“The alleged criminal activity did not occur at any Henry Ford facility. We would never support or condone anything related to this practice,” hospital spokesperson David Olejarz told The Daily Beast in a statement. Olejarz confirmed that Nagarwala has been placed on administrative leave.
The FBI and Department of Homeland Security’s investigations unit received a tip that Nagarwala was performing the surgeries at a clinic in Livonia, about a 20-minute drive from the hospital where she works. Nagarwala’s case is believed to be the first under the 1996 federal law that criminalizes FGM.
FGM, also known as female circumcision, is a practice that intentionally alters or removes the external female genitalia for non-medical reasons. The practice “reflects deep-rooted inequality between the sexes,” according to the World Health Organization, and is a “violation of the rights of girls and women.” Despite prevention efforts, the practice endures in some parts of Africa, Asia, and the Middle East, especially in rural communities.
Last year, the Centers for Disease Control and Prevention estimated that, as of 2012, more than 500,000 women and girls in the United States have already undergone the procedure or are at risk of being subjected to it in the future. That number is more than triple the agency’s 1990 estimate.
According to the criminal complaint, at least two seven-year-old girls were allegedly brought to Nagarwala’s clinic from out of state to undergo to the procedure. One of the alleged victims told investigators that she and another girl were brought to Detroit for a “special” girls’ trip and that they had to go to the doctors because their “tummies hurt.”
The first girl told investigators that she took off her pants and underwear and laid on an examining table, where she was “pinched” by Nagarwala on the “place [where] she goes pee.”
The second girl described a similar situation, telling investigators that she went to a doctor’s office in Detroit, took off her pants and underwear, and was placed on an operating table where she “got a shot” on her upper right thigh. After the procedure, she said, she felt pain down to her ankle and could barely walk, but Nagarwala allegedly told her she was fine.
Both girls’ parents told them they couldn’t tell anyone about the procedure. Both identified an unmarked photo of Nagarwala and said she was the doctor who they met in Detroit.
Doctors in Minnesota examined both of the girls and determined that their genitals were “not normal in appearance.” Both girls had indications of tears, scar tissue, or lacerations.

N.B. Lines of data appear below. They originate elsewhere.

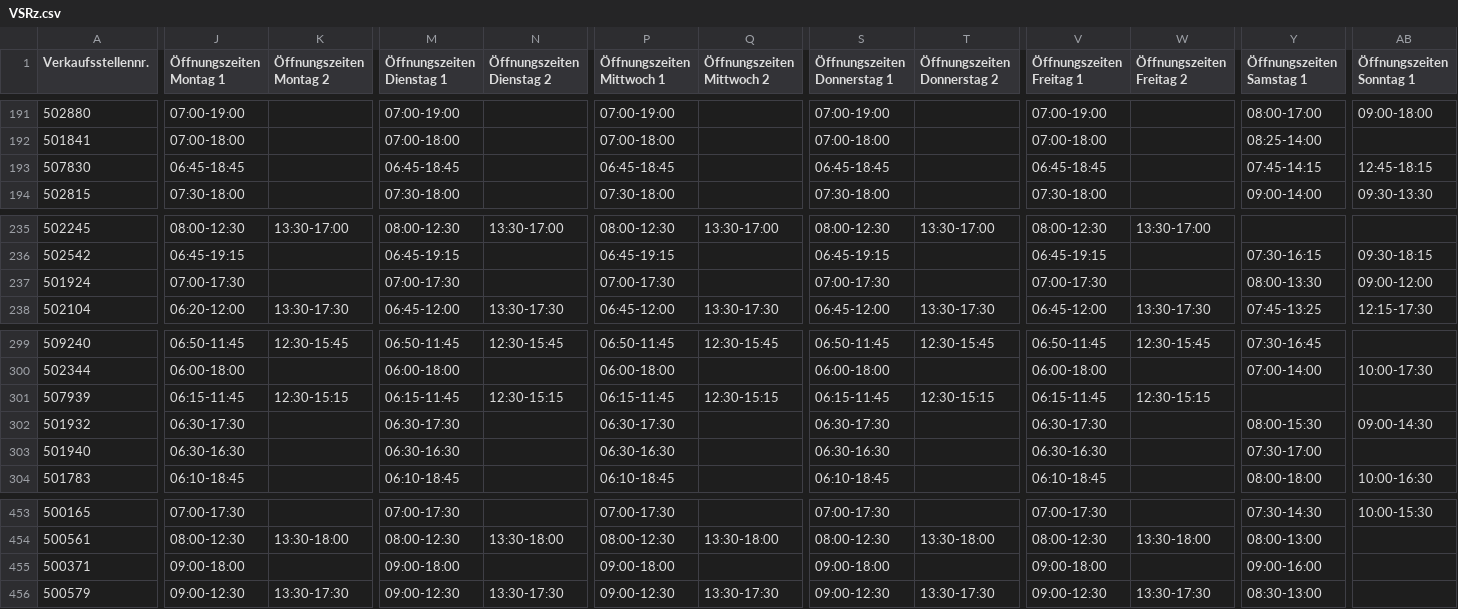
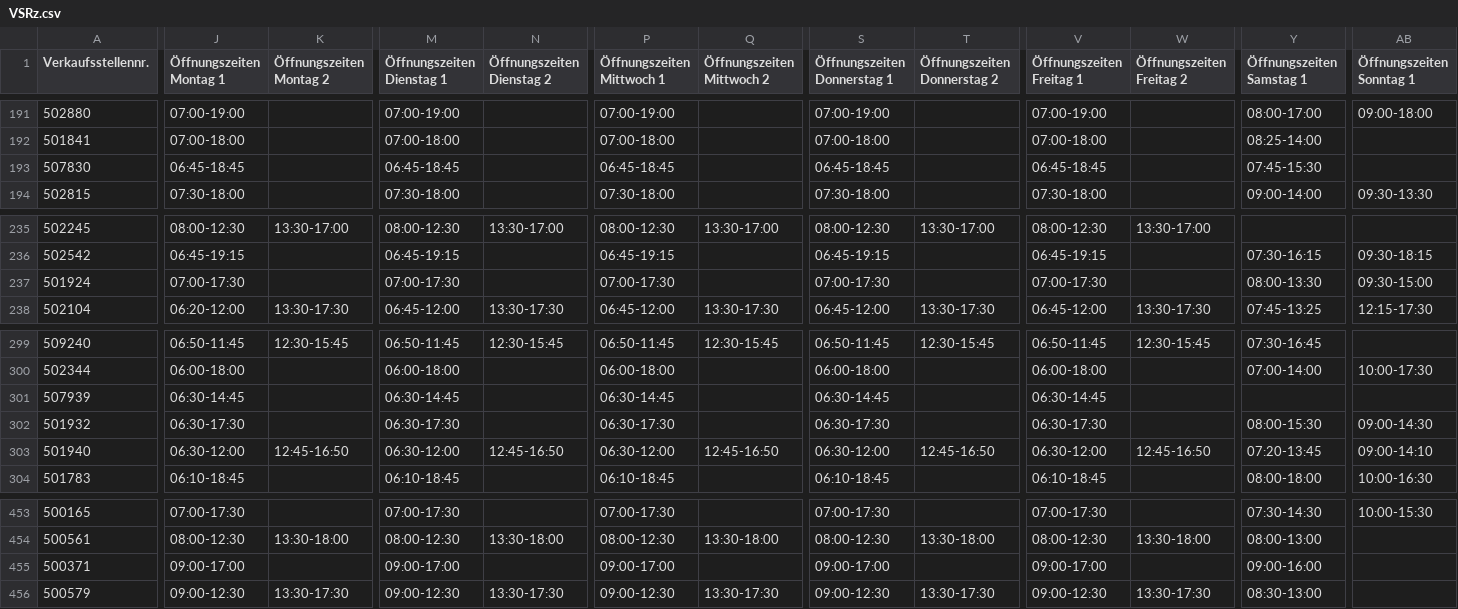
Before and after one commit to DerDakon/DBReisezentren, a CSV file: VSRz.csv, drawn as a sheet; only a part is shown, gaps mark what is left out; the diff covers the shown part only; the diff names each change by its address in the sheet, - before the commit and + after, or states it on an @@ line.

Commit message:
VSRz201610.csv

```diff
--- a/VSRz.csv
+++ b/VSRz.csv
-Y193 (Öffnungszeiten Samstag 1): 07:45-14:15
+Y193 (Öffnungszeiten Samstag 1): 07:45-15:30
-AB193 (Öffnungszeiten Sonntag 1): 12:45-18:15
+AB193 (Öffnungszeiten Sonntag 1): (empty)
-AB237 (Öffnungszeiten Sonntag 1): 09:00-12:00
+AB237 (Öffnungszeiten Sonntag 1): 09:30-15:00
-J301 (Öffnungszeiten Montag 1): 06:15-11:45
+J301 (Öffnungszeiten Montag 1): 06:30-14:45
-K301 (Öffnungszeiten Montag 2): 12:30-15:15
+K301 (Öffnungszeiten Montag 2): (empty)
-M301 (Öffnungszeiten Dienstag 1): 06:15-11:45
+M301 (Öffnungszeiten Dienstag 1): 06:30-14:45
-N301 (Öffnungszeiten Dienstag 2): 12:30-15:15
+N301 (Öffnungszeiten Dienstag 2): (empty)
-P301 (Öffnungszeiten Mittwoch 1): 06:15-11:45
+P301 (Öffnungszeiten Mittwoch 1): 06:30-14:45
-Q301 (Öffnungszeiten Mittwoch 2): 12:30-15:15
+Q301 (Öffnungszeiten Mittwoch 2): (empty)
-S301 (Öffnungszeiten Donnerstag 1): 06:15-11:45
+S301 (Öffnungszeiten Donnerstag 1): 06:30-14:45
-T301 (Öffnungszeiten Donnerstag 2): 12:30-15:15
+T301 (Öffnungszeiten Donnerstag 2): (empty)
-V301 (Öffnungszeiten Freitag 1): 06:15-11:45
+V301 (Öffnungszeiten Freitag 1): 06:30-14:45
-W301 (Öffnungszeiten Freitag 2): 12:30-15:15
+W301 (Öffnungszeiten Freitag 2): (empty)
-J303 (Öffnungszeiten Montag 1): 06:30-16:30
+J303 (Öffnungszeiten Montag 1): 06:30-12:00
-K303 (Öffnungszeiten Montag 2): (empty)
+K303 (Öffnungszeiten Montag 2): 12:45-16:50
-M303 (Öffnungszeiten Dienstag 1): 06:30-16:30
+M303 (Öffnungszeiten Dienstag 1): 06:30-12:00
-N303 (Öffnungszeiten Dienstag 2): (empty)
+N303 (Öffnungszeiten Dienstag 2): 12:45-16:50
-P303 (Öffnungszeiten Mittwoch 1): 06:30-16:30
+P303 (Öffnungszeiten Mittwoch 1): 06:30-12:00
-Q303 (Öffnungszeiten Mittwoch 2): (empty)
+Q303 (Öffnungszeiten Mittwoch 2): 12:45-16:50
-S303 (Öffnungszeiten Donnerstag 1): 06:30-16:30
+S303 (Öffnungszeiten Donnerstag 1): 06:30-12:00
-T303 (Öffnungszeiten Donnerstag 2): (empty)
+T303 (Öffnungszeiten Donnerstag 2): 12:45-16:50
-V303 (Öffnungszeiten Freitag 1): 06:30-16:30
+V303 (Öffnungszeiten Freitag 1): 06:30-12:00
-W303 (Öffnungszeiten Freitag 2): (empty)
+W303 (Öffnungszeiten Freitag 2): 12:45-16:50
-Y303 (Öffnungszeiten Samstag 1): 07:30-17:00
+Y303 (Öffnungszeiten Samstag 1): 07:20-13:45
-AB303 (Öffnungszeiten Sonntag 1): (empty)
+AB303 (Öffnungszeiten Sonntag 1): 09:00-14:10
-J455 (Öffnungszeiten Montag 1): 09:00-18:00
+J455 (Öffnungszeiten Montag 1): 09:00-17:00
-M455 (Öffnungszeiten Dienstag 1): 09:00-18:00
+M455 (Öffnungszeiten Dienstag 1): 09:00-17:00
-P455 (Öffnungszeiten Mittwoch 1): 09:00-18:00
+P455 (Öffnungszeiten Mittwoch 1): 09:00-17:00
-S455 (Öffnungszeiten Donnerstag 1): 09:00-18:00
+S455 (Öffnungszeiten Donnerstag 1): 09:00-17:00
-V455 (Öffnungszeiten Freitag 1): 09:00-18:00
+V455 (Öffnungszeiten Freitag 1): 09:00-17:00
```
Also changed, not shown: 15 edited cells elsewhere in this file.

According to the criminal complaint, the same girl who reported difficulty walking after the procedure told investigators she left one of her winter gloves in Nagarwala’s office. On April 10, FBI agents found a child’s glove in the clinic with the victim’s name written on it. The girl’s parents later confirmed to investigators that they took their daughter to Nagarwala’s clinic for a “‘cleansing’ of extra skin.”
Nagarwala initially denied performing the procedures on those two girls or any other children and told investigators she is aware FGM is illegal in the U.S., according to the criminal complaint. She is being charged with female genital mutilation, transportation with intent to engage in criminal sexual activity, and making a false statement to a federal officer. The FGM charge carries a maximum of five years in prison.
“According to the complaint, despite her oath to care for her patients, Dr. Nagarwala is alleged to have performed horrifying acts of brutality on the most vulnerable victims,” Acting Assistant Attorney General Kenneth Blanco said in a statement.